Leaving behind his faithless wife, Ilka, he moves to Springvale, a town negatively impacted by his lobbying, to revive the local co-op cannery. Ilka, meanwhile, is killed by Sartos' chauffeur, Roger. Just as Blake's succeeding in rebuilding Springvale, Sartos tracks him down. When Blake refuses Sartos' blackmail, he's arrested for Ilka's murder. The kindly sheriff lets Blake out of jail in order to prevent a mob -- paid by Sartos -- from destroying the cannery. Roger confesses to Ilka's death, and Sartos himself is arrested for inciting a riot.
I know what you're thinking. Where's the president? And where's the mystery? In the title, that's where. As the on-screen prologue explains:
|How the hell do I know? You're the President.|
|Someone should tell Liberty that there's a|
difference between "Plot By" and
"Shooting the Breeze with a Friend Over Drinks."
I've never read the original novel, but I would hope it's more "thrilling" than the movie. Hero James Blake isn't even smart enough to come up with the ol' fake-death-and-disappear routine on his own. He gets the idea from the latest copy of Liberty magazine where -- well, whaddaya know! -- The President's Mystery is prominently featured. Meta movie, 1936-style.
|"Hey, I use a cigarette-holder like FDR.|
I must be a good guy!"
If The President's Mystery is interesting at all today, it's because how ruthless and almost nihilistic businessman George Sartos is. An SOB whose corporate philosophy makes the Walton Family look like the Little Sisters of Mercy, he literally doesn't care about the effect his business practices have on anybody, as long as National Cannery's profits keep going north.
James Blake's lobbying is shown in a montage that features everything you hate about Washington: boozing, schmoozing, golfing -- let's call it what it is, legal bribery -- interspersed with a series of screaming newspaper headlines: SMALL INDUSTRIES DOOMED! FEDERAL LOANS OUT! Hey, capitalist pigs gotta eat.

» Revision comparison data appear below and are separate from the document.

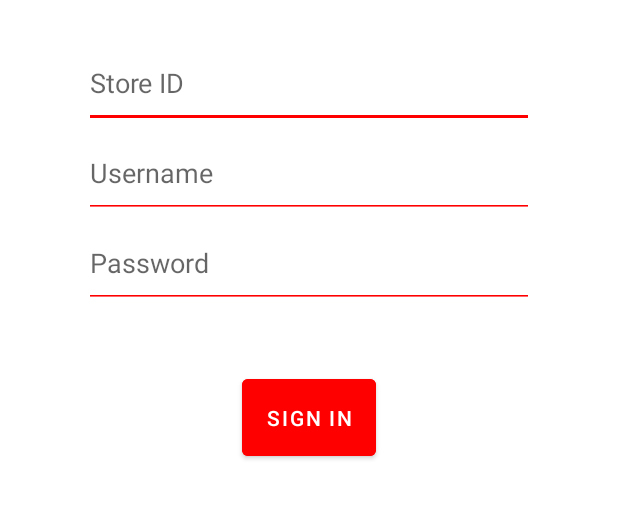
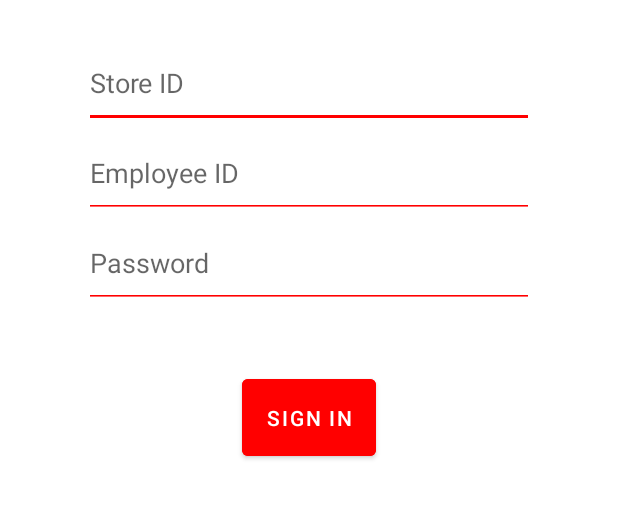
Before and after one commit to mminichino/sgw-android-example, an Android app: the screen it shows after launch (LoginActivity), on a phone screen of 412 x 824 dp, the part 258-777 px from its top. Run offline under Robolectric (Android 15) with nearby library versions, the phone set to English and light mode, and no system bars.

Commit message:
Version 2.0

```diff
--- a/app/src/main/java/com/example/sgwdemo/login/LoginActivity.kt
+++ b/app/src/main/java/com/example/sgwdemo/login/LoginActivity.kt
@@ -45,6 +45,8 @@ class LoginActivity : AppCompatActivity() {
 
             val intent = Intent(cntx, MainActivity::class.java)
             intent.addFlags(Intent.FLAG_ACTIVITY_NEW_TASK or Intent.FLAG_ACTIVITY_CLEAR_TASK)
+            intent.putExtra("StoreID",storeId)
+            intent.putExtra("UserName",username)
             startActivity(intent)
         }
     }
--- a/app/src/main/java/com/example/sgwdemo/main/MainActivity.kt
+++ b/app/src/main/java/com/example/sgwdemo/main/MainActivity.kt
@@ -27,11 +27,15 @@ class MainActivity : AppCompatActivity() {
     var employeeID: EditText? = null
     var textView: ListView? = null
     var documentCount: TextView? = null
+    var employeeIdValue: String? = null
+    var storeIdValue: String? = null
 
     override fun onCreate(savedInstanceState: Bundle?) {
         super.onCreate(savedInstanceState)
         setContentView(R.layout.activity_main)
 
+        employeeIdValue = intent.getStringExtra("UserName")
+        storeIdValue = intent.getStringExtra("StoreID")
         showButton = findViewById(R.id.showData)
         dumpButton = findViewById(R.id.showDump)
         storeNumber = findViewById(R.id.editStore)
--- a/app/src/main/res/values/strings.xml
+++ b/app/src/main/res/values/strings.xml
@@ -7,7 +7,7 @@
     <string name="employee_idFieldLabel">Employee ID:</string>
     <string name="dump">Dump</string>
     <string name="documentCount">count</string>
-    <string name="username">Username</string>
+    <string name="username">Employee ID</string>
     <string name="password">Password</string>
     <string name="storeId">Store ID</string>
     <string name="sign_in">Sign in</string>
```
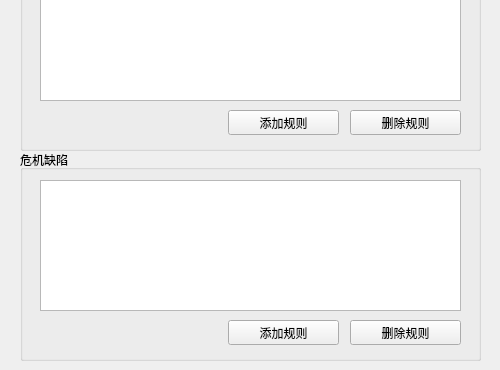
The window that scene3/s3_heat.ui (zxb852/Client) describes before a commit, drawn with Qt 5; both pictures show x 0 to 500 and y 280 to 650 of the 500 by 650 pixel window.
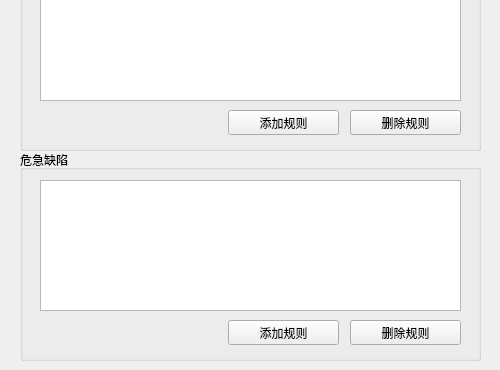
The same window after the commit. Icons and pictures are not drawn.

Patch:
```diff
--- a/scene3/s3_heat.ui
+++ b/scene3/s3_heat.ui
@@ -137,7 +137,7 @@
     </rect>
    </property>
    <property name="title">
-    <string>危机缺陷</string>
+    <string>危急缺陷</string>
    </property>
    <widget class="QTreeView" name="treeView_3">
     <property name="geometry">
```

|C'mon, cheer up. Think of how happy|
the corporate shareholders are!
Some of the movie's political theatre might be courtesy co-screenwriter Nathaniel West. Yes, the author of Miss Lonelyhearts and The Day of the Locust was better known -- make that better paid -- as a screenwriter, first at Republic Pictures, then later at RKO Radio. West might have painted a grim picture of Hollywood in Locust, but when you make a grand total of $1,280 from your novels (according to West bios), well, the movie factory looks pretty good. Great writers, like the aforementioned capitalist pigs, gotta eat, too.
|Note FDR's quote on the upper left --|
not exactly a ringing endorsement of
his own idea.
And the result? A not-bad 52-minute movie which, had its origins been more humble, would have become even more forgotten than it already it is. It's remarkable, in its own way, that The President's Mystery successfully tackles so many different topics -- capitalism, quasi-socialism, murder, economics -- in less than an hour. In that respect, it would make a great double-bill with the still-relevant Washington Merry-Go-Round. And it still leaves time for a wedding engagement at the climax.
Don't think I spoiled the ending -- that was no mystery, either.
To read about Washington-Merry-Go-Round, go here.